**WORK INSTRUCTIONS:** Collect the lines of the entries where "expect" shows up.

**DATA TO USE:**
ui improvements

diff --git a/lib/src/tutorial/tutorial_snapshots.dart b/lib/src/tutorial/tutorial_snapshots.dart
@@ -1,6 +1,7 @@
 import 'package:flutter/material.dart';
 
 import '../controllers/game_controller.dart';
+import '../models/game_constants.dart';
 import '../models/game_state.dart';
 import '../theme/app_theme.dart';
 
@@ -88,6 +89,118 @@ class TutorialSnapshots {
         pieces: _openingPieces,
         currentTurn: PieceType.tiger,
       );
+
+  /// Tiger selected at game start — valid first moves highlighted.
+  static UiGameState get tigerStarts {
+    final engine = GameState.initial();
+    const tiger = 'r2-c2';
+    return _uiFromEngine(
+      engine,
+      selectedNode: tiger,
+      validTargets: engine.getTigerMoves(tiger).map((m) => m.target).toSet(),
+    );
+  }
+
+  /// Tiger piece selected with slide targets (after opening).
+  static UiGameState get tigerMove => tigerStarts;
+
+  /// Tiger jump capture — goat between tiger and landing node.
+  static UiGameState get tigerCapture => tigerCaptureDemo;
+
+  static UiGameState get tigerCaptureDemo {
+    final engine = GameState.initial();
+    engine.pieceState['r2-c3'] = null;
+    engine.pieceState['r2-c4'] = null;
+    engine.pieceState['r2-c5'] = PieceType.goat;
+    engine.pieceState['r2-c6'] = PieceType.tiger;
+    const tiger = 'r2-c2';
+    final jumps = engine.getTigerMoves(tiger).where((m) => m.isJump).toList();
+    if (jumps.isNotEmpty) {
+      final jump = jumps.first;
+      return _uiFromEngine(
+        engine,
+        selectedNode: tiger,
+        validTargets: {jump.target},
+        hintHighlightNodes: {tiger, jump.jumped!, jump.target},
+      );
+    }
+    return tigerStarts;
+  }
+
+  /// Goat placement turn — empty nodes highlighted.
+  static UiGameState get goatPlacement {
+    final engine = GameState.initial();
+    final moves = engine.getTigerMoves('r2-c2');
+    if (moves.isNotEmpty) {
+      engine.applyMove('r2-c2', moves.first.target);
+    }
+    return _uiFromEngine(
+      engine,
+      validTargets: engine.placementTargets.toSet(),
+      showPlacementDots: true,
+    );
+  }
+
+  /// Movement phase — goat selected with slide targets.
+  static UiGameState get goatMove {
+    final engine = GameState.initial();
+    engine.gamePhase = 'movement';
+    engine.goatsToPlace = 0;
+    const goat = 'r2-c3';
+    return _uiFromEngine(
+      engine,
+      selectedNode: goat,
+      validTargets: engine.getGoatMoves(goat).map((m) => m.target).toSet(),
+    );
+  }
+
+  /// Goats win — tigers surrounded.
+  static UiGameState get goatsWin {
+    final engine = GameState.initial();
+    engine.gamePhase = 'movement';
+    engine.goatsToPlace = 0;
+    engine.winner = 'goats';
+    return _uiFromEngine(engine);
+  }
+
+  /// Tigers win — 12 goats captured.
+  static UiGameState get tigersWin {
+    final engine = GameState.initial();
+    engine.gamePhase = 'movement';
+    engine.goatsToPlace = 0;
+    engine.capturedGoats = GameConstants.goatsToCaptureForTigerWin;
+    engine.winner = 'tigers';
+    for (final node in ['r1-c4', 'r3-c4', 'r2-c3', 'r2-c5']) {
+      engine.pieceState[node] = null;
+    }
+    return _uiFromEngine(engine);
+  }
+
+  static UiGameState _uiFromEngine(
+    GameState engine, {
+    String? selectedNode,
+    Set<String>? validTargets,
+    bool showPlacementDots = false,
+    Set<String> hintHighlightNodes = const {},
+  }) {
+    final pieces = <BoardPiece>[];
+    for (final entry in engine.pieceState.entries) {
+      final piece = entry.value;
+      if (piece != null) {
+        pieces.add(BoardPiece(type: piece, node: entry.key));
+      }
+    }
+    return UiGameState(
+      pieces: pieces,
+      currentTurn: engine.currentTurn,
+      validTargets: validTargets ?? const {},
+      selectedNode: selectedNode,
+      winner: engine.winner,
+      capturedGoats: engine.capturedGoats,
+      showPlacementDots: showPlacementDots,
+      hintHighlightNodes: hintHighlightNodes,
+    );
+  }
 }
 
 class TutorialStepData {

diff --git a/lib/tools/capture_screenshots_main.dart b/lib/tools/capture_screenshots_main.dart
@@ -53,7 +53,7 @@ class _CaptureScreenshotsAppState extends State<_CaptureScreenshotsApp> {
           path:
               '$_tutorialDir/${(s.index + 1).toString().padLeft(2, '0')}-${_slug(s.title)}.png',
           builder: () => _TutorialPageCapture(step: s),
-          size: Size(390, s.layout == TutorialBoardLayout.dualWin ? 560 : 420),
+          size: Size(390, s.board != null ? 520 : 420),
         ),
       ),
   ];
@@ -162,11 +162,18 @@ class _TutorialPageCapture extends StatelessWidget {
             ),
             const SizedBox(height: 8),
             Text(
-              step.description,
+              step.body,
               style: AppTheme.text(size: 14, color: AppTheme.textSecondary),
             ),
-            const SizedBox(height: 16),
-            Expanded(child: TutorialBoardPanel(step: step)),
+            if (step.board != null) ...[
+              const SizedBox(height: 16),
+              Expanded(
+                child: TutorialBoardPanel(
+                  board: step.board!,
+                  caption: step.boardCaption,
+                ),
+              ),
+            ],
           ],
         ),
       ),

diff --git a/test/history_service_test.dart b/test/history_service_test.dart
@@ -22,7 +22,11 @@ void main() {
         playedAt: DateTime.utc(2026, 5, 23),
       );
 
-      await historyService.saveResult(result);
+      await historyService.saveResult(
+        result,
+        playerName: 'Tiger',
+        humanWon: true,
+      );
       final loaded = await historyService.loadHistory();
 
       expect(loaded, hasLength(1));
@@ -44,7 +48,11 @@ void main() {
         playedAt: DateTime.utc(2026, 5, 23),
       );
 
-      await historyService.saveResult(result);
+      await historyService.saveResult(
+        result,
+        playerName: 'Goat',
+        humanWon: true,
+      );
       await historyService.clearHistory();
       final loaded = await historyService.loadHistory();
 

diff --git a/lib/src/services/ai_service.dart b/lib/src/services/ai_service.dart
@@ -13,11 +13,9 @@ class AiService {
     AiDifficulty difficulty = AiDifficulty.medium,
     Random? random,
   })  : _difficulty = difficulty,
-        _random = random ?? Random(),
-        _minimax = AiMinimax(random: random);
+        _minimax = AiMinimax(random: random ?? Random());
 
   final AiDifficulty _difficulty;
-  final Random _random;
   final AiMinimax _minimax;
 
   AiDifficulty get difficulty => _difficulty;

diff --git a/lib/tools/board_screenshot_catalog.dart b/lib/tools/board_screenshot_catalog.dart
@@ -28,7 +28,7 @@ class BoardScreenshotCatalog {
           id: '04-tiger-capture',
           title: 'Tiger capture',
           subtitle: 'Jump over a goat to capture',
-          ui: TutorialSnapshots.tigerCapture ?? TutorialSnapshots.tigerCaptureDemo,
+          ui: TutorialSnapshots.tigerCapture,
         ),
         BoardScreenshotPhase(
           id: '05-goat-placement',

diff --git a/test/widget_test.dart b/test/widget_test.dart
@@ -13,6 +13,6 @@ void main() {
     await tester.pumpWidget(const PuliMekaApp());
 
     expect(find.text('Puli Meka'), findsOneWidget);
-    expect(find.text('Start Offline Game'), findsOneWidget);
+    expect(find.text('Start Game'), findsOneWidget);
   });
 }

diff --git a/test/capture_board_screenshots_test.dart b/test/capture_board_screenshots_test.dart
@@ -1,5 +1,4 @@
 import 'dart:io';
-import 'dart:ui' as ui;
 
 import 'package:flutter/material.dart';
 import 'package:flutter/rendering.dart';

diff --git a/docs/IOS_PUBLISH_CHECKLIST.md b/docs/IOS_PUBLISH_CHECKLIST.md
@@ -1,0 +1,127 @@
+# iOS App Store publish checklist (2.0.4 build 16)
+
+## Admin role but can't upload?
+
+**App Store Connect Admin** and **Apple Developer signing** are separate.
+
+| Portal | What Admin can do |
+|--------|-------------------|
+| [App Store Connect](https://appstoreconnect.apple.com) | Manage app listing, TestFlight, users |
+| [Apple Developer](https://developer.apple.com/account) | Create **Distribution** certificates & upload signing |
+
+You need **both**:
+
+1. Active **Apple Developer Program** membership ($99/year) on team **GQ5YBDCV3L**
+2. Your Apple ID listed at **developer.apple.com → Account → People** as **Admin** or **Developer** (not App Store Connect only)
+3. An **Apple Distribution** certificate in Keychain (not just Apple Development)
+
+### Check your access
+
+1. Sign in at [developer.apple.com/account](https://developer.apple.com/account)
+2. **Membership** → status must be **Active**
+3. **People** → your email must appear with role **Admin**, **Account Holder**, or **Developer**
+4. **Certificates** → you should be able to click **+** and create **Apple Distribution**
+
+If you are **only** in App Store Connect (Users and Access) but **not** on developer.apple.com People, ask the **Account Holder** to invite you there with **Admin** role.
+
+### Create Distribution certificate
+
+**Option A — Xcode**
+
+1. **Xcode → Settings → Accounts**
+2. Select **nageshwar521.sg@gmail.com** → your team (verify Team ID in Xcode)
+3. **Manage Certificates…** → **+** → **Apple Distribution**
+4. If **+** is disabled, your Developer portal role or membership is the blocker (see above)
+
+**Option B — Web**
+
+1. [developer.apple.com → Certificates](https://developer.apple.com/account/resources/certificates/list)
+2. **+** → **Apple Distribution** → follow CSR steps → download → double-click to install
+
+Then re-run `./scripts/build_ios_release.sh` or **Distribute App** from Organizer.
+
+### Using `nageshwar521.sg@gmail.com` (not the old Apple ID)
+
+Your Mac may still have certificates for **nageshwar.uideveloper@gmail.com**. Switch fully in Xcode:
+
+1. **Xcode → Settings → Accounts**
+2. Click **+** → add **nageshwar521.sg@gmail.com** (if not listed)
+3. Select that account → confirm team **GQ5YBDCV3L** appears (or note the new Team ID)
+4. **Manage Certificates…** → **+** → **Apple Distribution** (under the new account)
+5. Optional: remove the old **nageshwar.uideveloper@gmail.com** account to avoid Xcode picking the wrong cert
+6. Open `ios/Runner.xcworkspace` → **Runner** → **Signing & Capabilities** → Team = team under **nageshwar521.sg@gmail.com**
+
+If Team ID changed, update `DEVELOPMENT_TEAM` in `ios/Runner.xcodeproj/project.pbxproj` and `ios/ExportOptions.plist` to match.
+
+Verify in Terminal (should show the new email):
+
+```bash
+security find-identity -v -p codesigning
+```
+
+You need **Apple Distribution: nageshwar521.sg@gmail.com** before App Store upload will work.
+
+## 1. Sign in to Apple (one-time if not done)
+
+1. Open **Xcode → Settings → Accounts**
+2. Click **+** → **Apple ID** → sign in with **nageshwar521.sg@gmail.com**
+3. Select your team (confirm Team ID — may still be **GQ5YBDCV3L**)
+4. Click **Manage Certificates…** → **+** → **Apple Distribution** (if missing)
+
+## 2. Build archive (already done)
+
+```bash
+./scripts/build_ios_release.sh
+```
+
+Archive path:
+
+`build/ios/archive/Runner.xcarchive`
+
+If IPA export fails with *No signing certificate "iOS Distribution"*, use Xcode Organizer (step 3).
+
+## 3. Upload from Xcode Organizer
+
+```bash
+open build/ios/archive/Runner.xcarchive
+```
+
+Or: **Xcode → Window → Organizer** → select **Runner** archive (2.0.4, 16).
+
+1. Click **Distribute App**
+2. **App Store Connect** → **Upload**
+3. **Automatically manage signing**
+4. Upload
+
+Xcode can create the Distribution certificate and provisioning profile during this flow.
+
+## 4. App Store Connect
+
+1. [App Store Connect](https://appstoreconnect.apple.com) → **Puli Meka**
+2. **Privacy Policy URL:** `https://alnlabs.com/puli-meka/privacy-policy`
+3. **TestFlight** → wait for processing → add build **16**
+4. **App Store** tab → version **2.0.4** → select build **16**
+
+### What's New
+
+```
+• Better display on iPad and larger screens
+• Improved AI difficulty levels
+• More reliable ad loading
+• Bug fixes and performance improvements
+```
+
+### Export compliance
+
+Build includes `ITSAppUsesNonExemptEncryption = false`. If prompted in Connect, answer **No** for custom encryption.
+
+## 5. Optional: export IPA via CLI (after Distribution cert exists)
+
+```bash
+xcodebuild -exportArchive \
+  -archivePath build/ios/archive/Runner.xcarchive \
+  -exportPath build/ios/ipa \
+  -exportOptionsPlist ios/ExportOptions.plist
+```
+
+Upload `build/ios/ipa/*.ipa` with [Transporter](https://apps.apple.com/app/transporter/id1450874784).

**TASK ANSWER:**
       expect(loaded, hasLength(1));
     expect(find.text('Puli Meka'), findsOneWidget);
-    expect(find.text('Start Offline Game'), findsOneWidget);
+    expect(find.text('Start Game'), findsOneWidget);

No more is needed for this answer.